## [Directions]
Leave out the pictures and return every entry exactly as it appears.

## [The data]
_ _ _ _ _

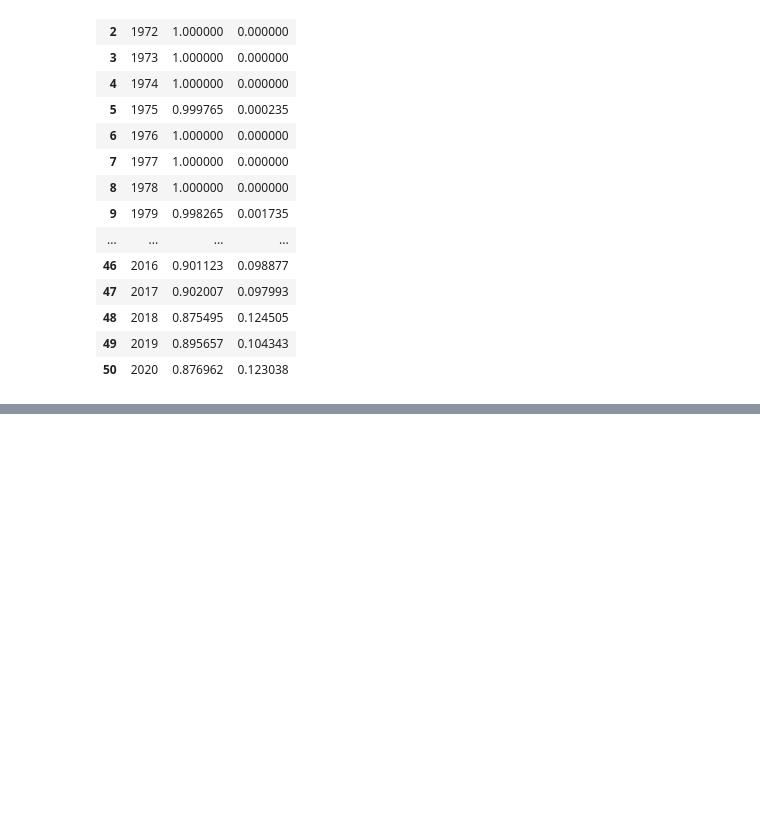
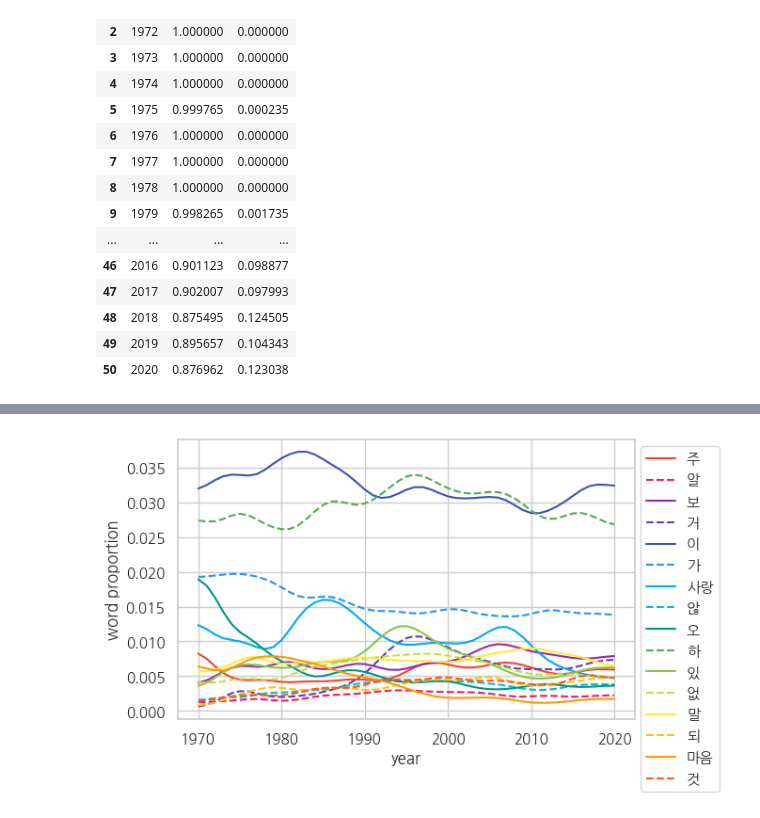
Before and after one commit to jangdain04-lab/TA_Airpods, a Jupyter notebook: TA_분석_jang.ipynb, the cells around one changed output, grey strips where cells are left out. Cells and saved outputs as stored; diff of their text form; code cells hidden in the pictures; blank space fills up the shorter version.

```diff
--- a/TA_분석_jang.ipynb
+++ b/TA_분석_jang.ipynb
@@ -869,18 +921,20 @@ wcy_r_df.head(10)
 # %%
-rc('font', family='AppleGothic')
+rc('font', family='NanumGothic')
 plt.rcParams['axes.unicode_minus'] = False
 
 plt.figure(figsize=(7, 4))
 # color8 = ["#b30000", "#7c1158", "#4421af", "#1a53ff", "#0d88e6", "#00b7c7", "#5ad45a", "#dbcc08"]
 lsty = ['-', '--', '-', '--', '-', '--', '-', '--', '-', '--', '-', '--', '-', '--', '-', '--']
 for col, color, ls in zip(cols, color16, lsty):
     df1 = wcy_r_df[[col]].copy()
     df1.loc[:, col] = gaussian_filter1d(df1[col], sigma=2)
     sns.lineplot(data=df1, x=df1.index, y=col, color=color, label=col, linestyle=ls) # smooth line
 plt.ylabel('word proportion')
 plt.legend(loc='upper right', bbox_to_anchor=(1.2, 1.0))
 plt.tight_layout()
 plt.show()
+# %% [output]
+[figure, added]
 # %%
 c10 = Counter()
 for row in top_10_wcy_df.values:
```
Also changed, not shown: parts of 9 cells of this notebook.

_ _ _ _ _

## [Answer for this exercise]
Before and after one commit to jangdain04-lab/TA_Airpods, a Jupyter notebook: TA_분석_jang.ipynb, the cells around one changed output, grey strips where cells are left out. Cells and saved outputs as stored; diff of their text form; code cells hidden in the pictures; blank space fills up the shorter version.

```diff
--- a/TA_분석_jang.ipynb
+++ b/TA_분석_jang.ipynb
@@ -869,18 +921,20 @@ wcy_r_df.head(10)
 # %%
-rc('font', family='AppleGothic')
+rc('font', family='NanumGothic')
 plt.rcParams['axes.unicode_minus'] = False
 
 plt.figure(figsize=(7, 4))
 # color8 = ["#b30000", "#7c1158", "#4421af", "#1a53ff", "#0d88e6", "#00b7c7", "#5ad45a", "#dbcc08"]
 lsty = ['-', '--', '-', '--', '-', '--', '-', '--', '-', '--', '-', '--', '-', '--', '-', '--']
 for col, color, ls in zip(cols, color16, lsty):
     df1 = wcy_r_df[[col]].copy()
     df1.loc[:, col] = gaussian_filter1d(df1[col], sigma=2)
     sns.lineplot(data=df1, x=df1.index, y=col, color=color, label=col, linestyle=ls) # smooth line
 plt.ylabel('word proportion')
 plt.legend(loc='upper right', bbox_to_anchor=(1.2, 1.0))
 plt.tight_layout()
 plt.show()
+# %% [output]
+[figure, added]
 # %%
 c10 = Counter()
 for row in top_10_wcy_df.values:
```
Also changed, not shown: parts of 9 cells of this notebook.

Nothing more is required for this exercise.